Spent the last day of the long weekend reading the most recent two issues of the New Yorkers. For the first time I can now read the magazine on my phone! Thank you Google Play for bringing in the New Yorker!
1. THE MANIC MOUNTAIN
BY NICK PAUMGARTEN
An article originally intended to be the profile of Ueli Steck, one of the world’s premier alpanists–“The Swiss Machine” and his final epic climb on Everest. But it turned out to be more about the confrontation a month ago on Everest between Ueli and Nepalese Sherpas. The news and blogs i’ve heard about that story was one sided blaming the climbers. This article served as testimony of the story from the Climber’s view. Sobering.
The article is behind a subscription wall. Failing that, you could listen to this interview of the author Nick Paumgarten and Peter Hessler on climbing culture and a summary of the article by Paumgarten, by Sasha Weiss.
and here is a video of Ueli climbing Eiger!
2. IN THE CROSSHAIRS–Chris Kyle, a decorated sniper, tried to help a troubled veteran. The result was tragic. BY NICHOLAS SCHMIDLE
How some people could use this story to make a case for pro-gun and against gun-control is beyond me!
3. Change the World By George Packer
Throughout most of Silicon Valley’s history, its executives have displayed a libertarian instinct to stay as far from politics and government as possible. But the imperative to change the world has recently led some Silicon Valley leaders to imagine that the values and concepts behind their success can be uploaded to the public sphere.
It is mainly a story about how Zuckerberg turns political. Entertaining, but please take this article with a grain of salt. Some of the statements are overly sensationalized, which made me question the truthfulness of the remaining of the story.
4. Crowded House by Tad Friend
In the spring and summer of last year, people from Brazil, Norway, Spain, South Africa, Bangladesh, Japan, and even the Upper West Side pounced on a Craigslist ad for a twenty-five-hundred-square-foot Chelsea loft with two large bedrooms and two baths. The apartment’s owner and impresario was a photographer named Michael Tammaro who assured potential tenants that he’d get them membership in Soho House. Everyone wanted in. They couldn’t all rent the apartment, of course. Unless they could!
A hilarious read!

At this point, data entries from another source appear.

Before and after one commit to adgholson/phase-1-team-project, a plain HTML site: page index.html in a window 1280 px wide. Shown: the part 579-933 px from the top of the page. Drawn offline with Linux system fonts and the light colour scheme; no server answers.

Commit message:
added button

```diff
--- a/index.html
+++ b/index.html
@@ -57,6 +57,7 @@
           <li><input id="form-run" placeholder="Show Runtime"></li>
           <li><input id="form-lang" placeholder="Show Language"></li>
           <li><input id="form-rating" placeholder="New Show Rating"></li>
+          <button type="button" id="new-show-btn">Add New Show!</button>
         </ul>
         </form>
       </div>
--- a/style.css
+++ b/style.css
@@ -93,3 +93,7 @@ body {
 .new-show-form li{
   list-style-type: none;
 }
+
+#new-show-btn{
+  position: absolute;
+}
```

My favorite part of the story is how the Asian couple used sympathy to recover most of their money after learning the truth. And the advice the D. A. gave to a couple of the victims. “I”ve been in this job fifteen years, and I’ve heard everything — but I’ve never heard of the scammee locking the scammer out.” He went on, “I’m going to give you some advice – get out of the apartment. You’re two young people, starting out together, and you don’t want your lives to be about this terrible person.”